I want to be clear that I say this facetiously: It is easy to be a great Christian when I am comfortable and everything is convenient.
I’ve thought of this in the context of our society’s obsession with comfort and convenience. People do not commit road rage when they have the road to themselves. There is no complaint in the fast food line when an order is given and handed over within the posted “90 Second” goal. I do not fuss about the weather when it is nearly perfect (to my own tastes) or even when I can stay in air conditioned comfort. It is easy to be happy when one’s favorite team has won the game. Parents can be so kind and patient with their children when the kids are constructively engaged. The whole world can seem to be rightly ordered to a person who is being treated to a multi-course meal at a 5-star establishment.
St Paul says the fruit of the Spirit is love, joy, peace, patience, kindness, goodness, faithfulness, gentleness and self-control (Gal 5:22,23). He also tells the Philippians (4:11) I have learned how to be content with whatever I have. This was written after he had described some of his circumstances to the Corinthians (11:24–27): Five times I have received from the Jews the forty lashes minus one. Three times I was beaten with rods. Once I received a stoning. Three times I was shipwrecked; for a night and a day I was adrift at sea; on frequent journeys, in danger from rivers, danger from bandits, danger from my own people, danger from Gentiles, danger in the city, danger in the wilderness, danger at sea, danger from false brothers and sisters; in toil and hardship, through many a sleepless night, hungry and thirsty, often without food, cold and naked.
How easy it is to complain when things are not comfortable and convenient! This is part of the seduction of this world. The awful thing, though, is that “popular Christianity” does not confront such. We have the “health and wealth gospel” (which is no gospel at all) enticing people to place their faith on false hopes which are rooted very much in this passing world. We have congregations trying to attract new people on the basis of the conveniences they offer (easy parking, casual dress, exceptional child care, etc), explicitly owning the idea of “marketing the church.” St Paul reflected on his initial coming to Corinth by saying, When I came to you, brothers and sisters, I did not come proclaiming the mystery of God to you in lofty words or wisdom.
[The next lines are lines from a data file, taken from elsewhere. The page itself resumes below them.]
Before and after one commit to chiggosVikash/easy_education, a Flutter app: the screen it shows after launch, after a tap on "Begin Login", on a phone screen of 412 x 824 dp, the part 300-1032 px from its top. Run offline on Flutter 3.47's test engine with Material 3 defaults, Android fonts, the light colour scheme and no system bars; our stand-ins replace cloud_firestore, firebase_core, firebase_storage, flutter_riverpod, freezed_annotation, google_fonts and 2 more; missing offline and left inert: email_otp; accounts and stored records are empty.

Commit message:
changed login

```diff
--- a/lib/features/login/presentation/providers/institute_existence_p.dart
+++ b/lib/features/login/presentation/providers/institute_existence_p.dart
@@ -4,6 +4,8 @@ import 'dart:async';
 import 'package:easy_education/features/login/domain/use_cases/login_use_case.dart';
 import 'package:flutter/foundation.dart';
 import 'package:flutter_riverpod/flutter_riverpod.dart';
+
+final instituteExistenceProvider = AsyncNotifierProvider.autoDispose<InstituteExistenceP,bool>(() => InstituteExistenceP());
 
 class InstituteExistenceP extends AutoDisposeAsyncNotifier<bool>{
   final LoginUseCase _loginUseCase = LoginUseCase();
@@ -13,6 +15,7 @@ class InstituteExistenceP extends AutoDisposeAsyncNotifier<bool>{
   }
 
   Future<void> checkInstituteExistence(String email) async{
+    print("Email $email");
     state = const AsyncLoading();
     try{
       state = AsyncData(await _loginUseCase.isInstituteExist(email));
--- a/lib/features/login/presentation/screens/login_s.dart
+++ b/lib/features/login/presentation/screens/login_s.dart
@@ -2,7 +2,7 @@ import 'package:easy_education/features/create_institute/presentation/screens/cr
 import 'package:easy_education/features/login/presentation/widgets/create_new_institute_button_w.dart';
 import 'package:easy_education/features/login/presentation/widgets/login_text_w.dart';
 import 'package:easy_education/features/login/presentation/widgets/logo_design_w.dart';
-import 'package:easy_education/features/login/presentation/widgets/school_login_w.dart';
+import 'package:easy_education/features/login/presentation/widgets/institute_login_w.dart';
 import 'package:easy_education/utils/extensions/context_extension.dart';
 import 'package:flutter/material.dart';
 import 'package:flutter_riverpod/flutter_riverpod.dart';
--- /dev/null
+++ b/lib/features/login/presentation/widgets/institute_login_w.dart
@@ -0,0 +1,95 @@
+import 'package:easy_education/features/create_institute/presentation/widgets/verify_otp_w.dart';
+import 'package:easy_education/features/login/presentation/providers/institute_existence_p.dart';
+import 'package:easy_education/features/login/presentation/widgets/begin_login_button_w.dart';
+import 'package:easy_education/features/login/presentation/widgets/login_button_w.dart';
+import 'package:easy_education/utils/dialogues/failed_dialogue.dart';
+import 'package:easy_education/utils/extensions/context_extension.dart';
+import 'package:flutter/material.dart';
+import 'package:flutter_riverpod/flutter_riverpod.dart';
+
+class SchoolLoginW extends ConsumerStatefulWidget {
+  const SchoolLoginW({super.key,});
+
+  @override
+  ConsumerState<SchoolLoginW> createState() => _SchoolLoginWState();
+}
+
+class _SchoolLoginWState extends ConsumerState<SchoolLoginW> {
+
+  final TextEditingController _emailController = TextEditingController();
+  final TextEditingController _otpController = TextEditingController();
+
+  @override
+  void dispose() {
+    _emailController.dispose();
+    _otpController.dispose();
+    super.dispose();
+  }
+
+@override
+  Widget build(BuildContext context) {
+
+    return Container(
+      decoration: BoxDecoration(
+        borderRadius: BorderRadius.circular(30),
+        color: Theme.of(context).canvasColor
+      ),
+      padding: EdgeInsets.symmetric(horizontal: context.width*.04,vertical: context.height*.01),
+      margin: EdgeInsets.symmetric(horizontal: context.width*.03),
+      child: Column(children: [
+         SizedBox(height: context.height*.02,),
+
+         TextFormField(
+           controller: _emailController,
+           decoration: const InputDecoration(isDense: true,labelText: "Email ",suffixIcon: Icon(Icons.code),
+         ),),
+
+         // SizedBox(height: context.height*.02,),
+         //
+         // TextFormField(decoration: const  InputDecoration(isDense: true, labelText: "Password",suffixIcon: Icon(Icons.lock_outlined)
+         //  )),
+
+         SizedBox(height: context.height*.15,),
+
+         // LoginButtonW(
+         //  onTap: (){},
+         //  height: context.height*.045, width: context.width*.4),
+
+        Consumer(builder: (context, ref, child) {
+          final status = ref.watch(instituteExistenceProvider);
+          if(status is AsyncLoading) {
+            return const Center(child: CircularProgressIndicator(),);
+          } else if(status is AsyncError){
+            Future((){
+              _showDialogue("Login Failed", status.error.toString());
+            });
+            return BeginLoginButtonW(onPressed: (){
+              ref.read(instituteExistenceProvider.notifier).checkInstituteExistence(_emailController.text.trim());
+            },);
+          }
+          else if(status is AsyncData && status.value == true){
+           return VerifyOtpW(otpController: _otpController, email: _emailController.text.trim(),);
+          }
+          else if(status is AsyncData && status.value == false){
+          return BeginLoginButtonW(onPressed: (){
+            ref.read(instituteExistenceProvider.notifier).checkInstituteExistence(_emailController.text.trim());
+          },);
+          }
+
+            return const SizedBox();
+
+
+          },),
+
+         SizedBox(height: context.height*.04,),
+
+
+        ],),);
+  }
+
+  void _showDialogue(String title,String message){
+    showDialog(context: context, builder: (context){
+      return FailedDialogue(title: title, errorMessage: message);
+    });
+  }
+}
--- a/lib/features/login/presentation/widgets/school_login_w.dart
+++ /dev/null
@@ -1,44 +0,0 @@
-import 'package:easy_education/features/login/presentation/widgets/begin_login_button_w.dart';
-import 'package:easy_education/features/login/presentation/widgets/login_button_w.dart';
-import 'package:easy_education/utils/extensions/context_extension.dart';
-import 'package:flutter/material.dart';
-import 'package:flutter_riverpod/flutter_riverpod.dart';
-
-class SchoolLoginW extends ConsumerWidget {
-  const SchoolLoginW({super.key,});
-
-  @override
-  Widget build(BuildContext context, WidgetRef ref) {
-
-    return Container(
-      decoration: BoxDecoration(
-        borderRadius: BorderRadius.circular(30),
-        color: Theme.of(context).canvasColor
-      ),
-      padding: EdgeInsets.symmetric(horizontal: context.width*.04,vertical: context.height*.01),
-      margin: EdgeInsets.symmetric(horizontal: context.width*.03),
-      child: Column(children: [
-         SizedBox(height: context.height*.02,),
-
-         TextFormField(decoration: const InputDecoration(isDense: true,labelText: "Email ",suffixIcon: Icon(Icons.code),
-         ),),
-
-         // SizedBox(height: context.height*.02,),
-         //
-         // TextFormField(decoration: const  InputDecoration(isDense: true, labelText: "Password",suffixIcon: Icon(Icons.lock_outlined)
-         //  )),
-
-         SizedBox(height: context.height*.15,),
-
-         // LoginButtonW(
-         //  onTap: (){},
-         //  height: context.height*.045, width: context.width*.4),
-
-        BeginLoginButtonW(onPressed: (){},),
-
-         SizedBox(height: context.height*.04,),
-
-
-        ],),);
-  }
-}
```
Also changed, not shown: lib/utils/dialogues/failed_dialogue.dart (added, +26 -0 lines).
For I decided to know nothing among you except Jesus Christ, and him crucified. And I came to you in weakness and in fear and in much trembling. My speech and my proclamation were not with plausible words of wisdom, but with a demonstration of the Spirit and of power, so that your faith might rest not on human wisdom but on the power of God (1Cor 2:1–5). It seems pop Christianity has decided preaching is now outdated, especially if it proclaims Truth which is “uncomfortable.”
St Teresa of Avila once observed, "Our body has this defect that, the more it is provided care and comforts, the more needs and desires it finds." I face this in myself. I grew up without air conditioning in my South Carolina home; today I find myself thinking it is a “necessity.” It surely is NICE, and I am deeply thankful for it (especially as I write this with a 74° dewpoint outside). Yet, it is when things are not so “nice” that the Christian disciple is able to witness to the indwelling power of Christ. After confessing his struggle with a certain weakness St Paul told the Corinthians: Therefore I am content with weakness, with mistreatment, with distress, with persecutions and difficulties for the sake of Christ; for when I am powerless, it is then that I am strong (2Cor 12:10).
Jesus said it was easy to love those who love us. The test is how we respond when our circumstances are not comfortable and convenient. In his second solo Christian album, before his entrance into Catholic Christianity, John Michael Talbot wrote these lyrics in the opening suite of his New Earth recording:
When the fields yield full harvest it’s easy to share,
And when you’re insured this world’s friendship it’s easy to care.
But when every nation has crumbled to dust,
Will you still reach to give the Lord’s mercies
or will you kill if you must?
I do not want to be a “comfortable Christian.” I am not sure such a thing is ultimately possible. At some point we must choose to serve ourselves or take up the cross and follow Jesus. I try to keep in the mind the words of Dietrich Bonhoeffer, the German Christian who was killed by the Nazis in the closing days of WWII: “When Jesus calls a man, he bids him come and die.” And so I pray the words of St Paul to the Galatians (6:14) – May I never boast of anything except the cross of our Lord Jesus Christ, by which the world has been crucified to me, and I to the world. That takes us far beyond a “comfortable Christianity.”